First of all, your commitment is admirable; it’s clear you love your wife very much. But be sure to take care of yourself too. Caring for a loved one with dementia is very stressful and can take a big toll on the caregiver. It’s difficult to care for another when your own health is suffering. Ask for help from others, if you can, so you can find ways to take a break. Even if it’s just to run errands or have coffee with a friend, you’ll be able to come back refreshed. CountryHouse offers daytime and overnight services to family caregivers for just this reason. In addition, getting involved with a caregiver support group will give you an opportunity to ask questions, as well as talk with others who are going through similar challenges.

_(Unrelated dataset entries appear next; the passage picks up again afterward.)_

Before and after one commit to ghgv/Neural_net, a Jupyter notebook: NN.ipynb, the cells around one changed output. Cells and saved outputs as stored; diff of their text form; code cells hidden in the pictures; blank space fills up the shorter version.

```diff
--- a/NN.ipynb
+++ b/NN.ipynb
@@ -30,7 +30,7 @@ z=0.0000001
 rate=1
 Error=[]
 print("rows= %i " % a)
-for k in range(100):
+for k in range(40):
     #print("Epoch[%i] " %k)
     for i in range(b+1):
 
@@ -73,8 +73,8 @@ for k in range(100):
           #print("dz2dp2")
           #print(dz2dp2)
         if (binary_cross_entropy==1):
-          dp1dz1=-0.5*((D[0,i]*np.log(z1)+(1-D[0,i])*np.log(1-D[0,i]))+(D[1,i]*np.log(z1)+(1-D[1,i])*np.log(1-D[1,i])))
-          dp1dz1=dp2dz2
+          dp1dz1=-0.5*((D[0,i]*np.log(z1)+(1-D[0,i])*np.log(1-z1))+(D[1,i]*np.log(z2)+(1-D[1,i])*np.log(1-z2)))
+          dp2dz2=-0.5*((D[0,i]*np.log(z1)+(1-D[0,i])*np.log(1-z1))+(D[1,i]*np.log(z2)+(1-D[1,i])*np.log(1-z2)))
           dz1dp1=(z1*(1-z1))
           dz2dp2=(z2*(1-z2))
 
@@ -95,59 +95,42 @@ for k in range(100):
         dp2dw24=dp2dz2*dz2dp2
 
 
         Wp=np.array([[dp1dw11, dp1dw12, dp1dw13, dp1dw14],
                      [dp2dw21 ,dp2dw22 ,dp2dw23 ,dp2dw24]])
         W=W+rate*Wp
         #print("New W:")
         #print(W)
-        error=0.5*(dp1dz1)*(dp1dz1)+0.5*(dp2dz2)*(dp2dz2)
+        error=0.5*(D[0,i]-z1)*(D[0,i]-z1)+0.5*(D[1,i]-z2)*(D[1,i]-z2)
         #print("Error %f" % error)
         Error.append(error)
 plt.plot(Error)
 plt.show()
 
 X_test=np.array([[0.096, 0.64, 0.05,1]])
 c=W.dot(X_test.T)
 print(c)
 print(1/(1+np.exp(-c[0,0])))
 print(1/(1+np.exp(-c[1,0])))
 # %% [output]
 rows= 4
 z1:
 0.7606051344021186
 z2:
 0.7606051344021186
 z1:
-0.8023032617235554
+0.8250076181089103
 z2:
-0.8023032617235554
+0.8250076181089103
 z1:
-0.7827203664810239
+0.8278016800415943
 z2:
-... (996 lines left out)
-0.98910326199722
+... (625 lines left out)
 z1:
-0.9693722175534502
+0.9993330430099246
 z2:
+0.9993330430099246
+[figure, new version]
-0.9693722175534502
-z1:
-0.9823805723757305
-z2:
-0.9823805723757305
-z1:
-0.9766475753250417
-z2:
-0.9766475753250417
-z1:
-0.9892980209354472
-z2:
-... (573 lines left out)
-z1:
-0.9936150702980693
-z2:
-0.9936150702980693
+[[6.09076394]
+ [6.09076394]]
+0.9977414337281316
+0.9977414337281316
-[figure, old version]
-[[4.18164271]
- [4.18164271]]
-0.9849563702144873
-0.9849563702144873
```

One of the best things you can do is engage your wife in daily activities that focus on her strengths. The need to have feelings of self-worth and belonging don’t evaporate when a person has dementia. Participating in simple activities together can also help you stay connected longer, even beyond the loss of language abilities.
The following 12 principles for activity engagement are from Dr. Cameron Camp of the Center for Applied Research in Dementia:
- The activity should have a sense of purpose, such as placing flowers in a vase or choosing what to wear.
- Invite the person to participate: “Hi Sandra, it’s Jim. Would you like to sort laundry or wash grapes?”
- Offer no more than two choices at a time, either two activities or two options (which shirt to wear, etc.)
- Talk less and demonstrate more.
- Focus on what the person can do.
- Match your speed to the person’s abilities.
- Use visual cues — show how something is done.
- Give the person something to hold.
- Go from simple to more complex tasks.
- Break a task down into simple steps to follow.
- End by asking, “Did you enjoy this?”
- Focus on having a pleasant time, not right or wrong.
Along with patience and encouragement, this interactive approach will make her feel appreciated and accepted.
Have a question about Alzheimer’s or dementia care? Call Nicole at (308) 381-1988 or send an email to firstname.lastname@example.org.